Biophysical mechanisms of myocardium sodium channelopathies Journal Articles uri icon

  • Overview
  • Research
  • Identity
  • Additional Document Info
  • View All


  • Genetic variants of gene SCN5A encoding the alpha-subunit of cardiac voltage-gated sodium channel Nav1.5 are associated with various diseases, including long QT syndrome (LQT3), Brugada syndrome (BrS1), and progressive cardiac conduction disease (PCCD). In the last decades, the great progress in understanding molecular and biophysical mechanisms of these diseases has been achieved. The LQT3 syndrome is associated with gain-of-function of sodium channels Nav1.5 due to impaired inactivation, enhanced activation, accelerated recovery from inactivation or the late current appearance.
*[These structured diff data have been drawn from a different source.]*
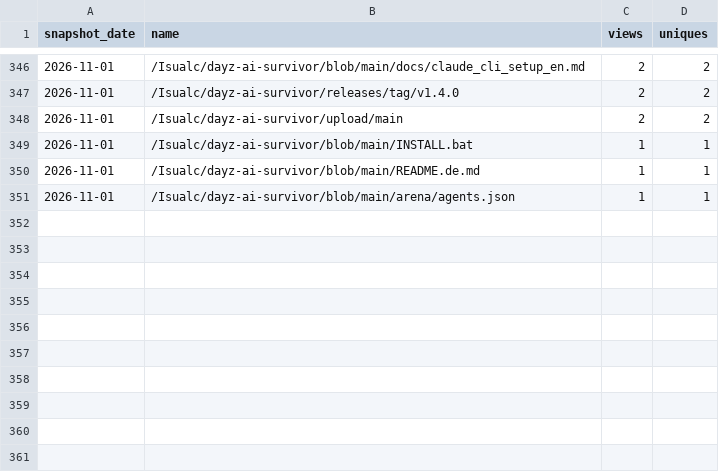
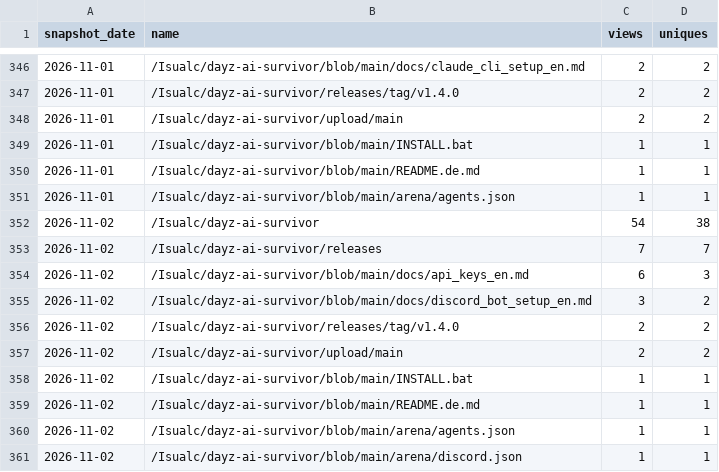
Before and after one commit to Isualc/dayz-ai-survivor, a CSV file: docs/traffic/paths.csv, drawn as a sheet; only a part is shown, gaps mark what is left out; the diff names each change by its address in the sheet, - before the commit and + after, or states it on an @@ line.

```diff
--- a/docs/traffic/paths.csv
+++ b/docs/traffic/paths.csv
+row 352: 2026-11-02 | /Isualc/dayz-ai-survivor | 54 | 38
+row 353: 2026-11-02 | /Isualc/dayz-ai-survivor/releases | 7 | 7
+row 354: 2026-11-02 | /Isualc/dayz-ai-survivor/blob/main/docs/api_keys_en.md | 6 | 3
+row 355: 2026-11-02 | /Isualc/dayz-ai-survivor/blob/main/docs/discord_bot_setup_en.md | 3 | 2
+row 356: 2026-11-02 | /Isualc/dayz-ai-survivor/releases/tag/v1.4.0 | 2 | 2
+row 357: 2026-11-02 | /Isualc/dayz-ai-survivor/upload/main | 2 | 2
+row 358: 2026-11-02 | /Isualc/dayz-ai-survivor/blob/main/INSTALL.bat | 1 | 1
+row 359: 2026-11-02 | /Isualc/dayz-ai-survivor/blob/main/README.de.md | 1 | 1
+row 360: 2026-11-02 | /Isualc/dayz-ai-survivor/blob/main/arena/agents.json | 1 | 1
+row 361: 2026-11-02 | /Isualc/dayz-ai-survivor/blob/main/arena/discord.json | 1 | 1
```
Also changed, not shown: docs/traffic/daily.csv, docs/traffic/referrers.csv, 1 other file.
In contrast, BrS1 and PCCD are associated with the Nav1.5 loss-of-function, which in electrophysiological experiments can be manifested as reduced current density, enhanced fast or slow inactivation, impaired activation, or decelerated recovery from inactivation. Genetic variants associated with congenital arrhythmias can also disturb interactions of the Nav1.5 channel with different proteins or drugs and cause unexpected reactions to drug administration. Furthermore, mutations can affect post-translational modifications of the channels and their sensitivity to pH and temperature. Here we briefly review the current knowledge on biophysical mechanisms of LQT3, BrS1 and PCCD. We focus on limitations of studies that use heterologous expression systems and induced pluripotent stem cells (iPSC) derived cardiac myocytes and summarize our understanding of genotype-phenotype relations of SCN5A mutations.


  • Zaytseva, Anastasia K
  • Kulichik, Olga E
  • Kostareva, Anna A
  • Zhorov, Boris

publication date

  • May 2024